Collected data entries
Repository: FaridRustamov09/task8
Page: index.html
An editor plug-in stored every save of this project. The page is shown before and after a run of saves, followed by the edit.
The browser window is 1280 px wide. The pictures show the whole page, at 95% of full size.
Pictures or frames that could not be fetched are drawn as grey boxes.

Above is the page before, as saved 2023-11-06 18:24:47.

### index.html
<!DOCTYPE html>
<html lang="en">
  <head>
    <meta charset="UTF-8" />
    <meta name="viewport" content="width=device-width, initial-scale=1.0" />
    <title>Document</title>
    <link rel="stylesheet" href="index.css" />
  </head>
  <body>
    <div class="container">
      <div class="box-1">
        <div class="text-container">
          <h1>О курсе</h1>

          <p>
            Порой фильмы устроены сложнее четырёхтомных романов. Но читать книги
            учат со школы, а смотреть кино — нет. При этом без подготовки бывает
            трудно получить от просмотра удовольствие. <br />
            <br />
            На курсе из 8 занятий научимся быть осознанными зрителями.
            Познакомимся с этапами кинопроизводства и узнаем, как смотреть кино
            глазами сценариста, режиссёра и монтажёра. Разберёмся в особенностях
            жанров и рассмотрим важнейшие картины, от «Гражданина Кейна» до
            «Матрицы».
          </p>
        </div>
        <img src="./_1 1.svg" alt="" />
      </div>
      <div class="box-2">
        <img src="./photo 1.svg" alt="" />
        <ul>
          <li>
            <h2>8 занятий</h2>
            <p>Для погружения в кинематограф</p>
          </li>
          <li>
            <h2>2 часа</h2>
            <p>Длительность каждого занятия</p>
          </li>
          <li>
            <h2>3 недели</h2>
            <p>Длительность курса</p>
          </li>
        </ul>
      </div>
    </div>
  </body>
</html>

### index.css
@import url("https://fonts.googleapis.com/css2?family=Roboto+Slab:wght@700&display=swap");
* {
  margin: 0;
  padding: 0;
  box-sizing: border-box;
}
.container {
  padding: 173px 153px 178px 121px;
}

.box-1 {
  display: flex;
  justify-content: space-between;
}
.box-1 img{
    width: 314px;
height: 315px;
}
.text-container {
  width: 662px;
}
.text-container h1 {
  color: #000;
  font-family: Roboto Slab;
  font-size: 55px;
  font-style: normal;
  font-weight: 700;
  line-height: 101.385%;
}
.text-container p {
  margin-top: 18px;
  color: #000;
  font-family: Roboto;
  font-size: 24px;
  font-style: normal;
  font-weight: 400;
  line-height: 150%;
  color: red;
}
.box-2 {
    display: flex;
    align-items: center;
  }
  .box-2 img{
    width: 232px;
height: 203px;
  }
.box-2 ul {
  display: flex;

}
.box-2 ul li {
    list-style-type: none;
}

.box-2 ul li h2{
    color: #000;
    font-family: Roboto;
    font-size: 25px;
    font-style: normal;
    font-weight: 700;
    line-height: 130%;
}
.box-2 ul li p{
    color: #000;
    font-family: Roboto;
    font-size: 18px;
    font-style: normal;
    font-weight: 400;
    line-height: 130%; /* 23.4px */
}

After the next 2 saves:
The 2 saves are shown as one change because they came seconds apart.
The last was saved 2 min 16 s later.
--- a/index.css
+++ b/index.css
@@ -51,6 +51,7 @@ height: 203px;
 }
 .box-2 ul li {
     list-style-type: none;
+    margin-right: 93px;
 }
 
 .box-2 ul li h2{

> **REQUIRED ACTION**
Each record must be repeated exactly as it appears above.

> **WORKED SOLUTION**
Repository: FaridRustamov09/task8
Page: index.html
An editor plug-in stored every save of this project. The page is shown before and after a run of saves, followed by the edit.
The browser window is 1280 px wide. The pictures show the whole page, at 95% of full size.
Pictures or frames that could not be fetched are drawn as grey boxes.

Above is the page before, as saved 2023-11-06 18:24:47.

### index.html
<!DOCTYPE html>
<html lang="en">
  <head>
    <meta charset="UTF-8" />
    <meta name="viewport" content="width=device-width, initial-scale=1.0" />
    <title>Document</title>
    <link rel="stylesheet" href="index.css" />
  </head>
  <body>
    <div class="container">
      <div class="box-1">
        <div class="text-container">
          <h1>О курсе</h1>

          <p>
            Порой фильмы устроены сложнее четырёхтомных романов. Но читать книги
            учат со школы, а смотреть кино — нет. При этом без подготовки бывает
            трудно получить от просмотра удовольствие. <br />
            <br />
            На курсе из 8 занятий научимся быть осознанными зрителями.
            Познакомимся с этапами кинопроизводства и узнаем, как смотреть кино
            глазами сценариста, режиссёра и монтажёра. Разберёмся в особенностях
            жанров и рассмотрим важнейшие картины, от «Гражданина Кейна» до
            «Матрицы».
          </p>
        </div>
        <img src="./_1 1.svg" alt="" />
      </div>
      <div class="box-2">
        <img src="./photo 1.svg" alt="" />
        <ul>
          <li>
            <h2>8 занятий</h2>
            <p>Для погружения в кинематограф</p>
          </li>
          <li>
            <h2>2 часа</h2>
            <p>Длительность каждого занятия</p>
          </li>
          <li>
            <h2>3 недели</h2>
            <p>Длительность курса</p>
          </li>
        </ul>
      </div>
    </div>
  </body>
</html>

### index.css
@import url("https://fonts.googleapis.com/css2?family=Roboto+Slab:wght@700&display=swap");
* {
  margin: 0;
  padding: 0;
  box-sizing: border-box;
}
.container {
  padding: 173px 153px 178px 121px;
}

.box-1 {
  display: flex;
  justify-content: space-between;
}
.box-1 img{
    width: 314px;
height: 315px;
}
.text-container {
  width: 662px;
}
.text-container h1 {
  color: #000;
  font-family: Roboto Slab;
  font-size: 55px;
  font-style: normal;
  font-weight: 700;
  line-height: 101.385%;
}
.text-container p {
  margin-top: 18px;
  color: #000;
  font-family: Roboto;
  font-size: 24px;
  font-style: normal;
  font-weight: 400;
  line-height: 150%;
  color: red;
}
.box-2 {
    display: flex;
    align-items: center;
  }
  .box-2 img{
    width: 232px;
height: 203px;
  }
.box-2 ul {
  display: flex;

}
.box-2 ul li {
    list-style-type: none;
}

.box-2 ul li h2{
    color: #000;
    font-family: Roboto;
    font-size: 25px;
    font-style: normal;
    font-weight: 700;
    line-height: 130%;
}
.box-2 ul li p{
    color: #000;
    font-family: Roboto;
    font-size: 18px;
    font-style: normal;
    font-weight: 400;
    line-height: 130%; /* 23.4px */
}

After the next 2 saves:
The 2 saves are shown as one change because they came seconds apart.
The last was saved 2 min 16 s later.
--- a/index.css
+++ b/index.css
@@ -51,6 +51,7 @@ height: 203px;
 }
 .box-2 ul li {
     list-style-type: none;
+    margin-right: 93px;
 }
 
 .box-2 ul li h2{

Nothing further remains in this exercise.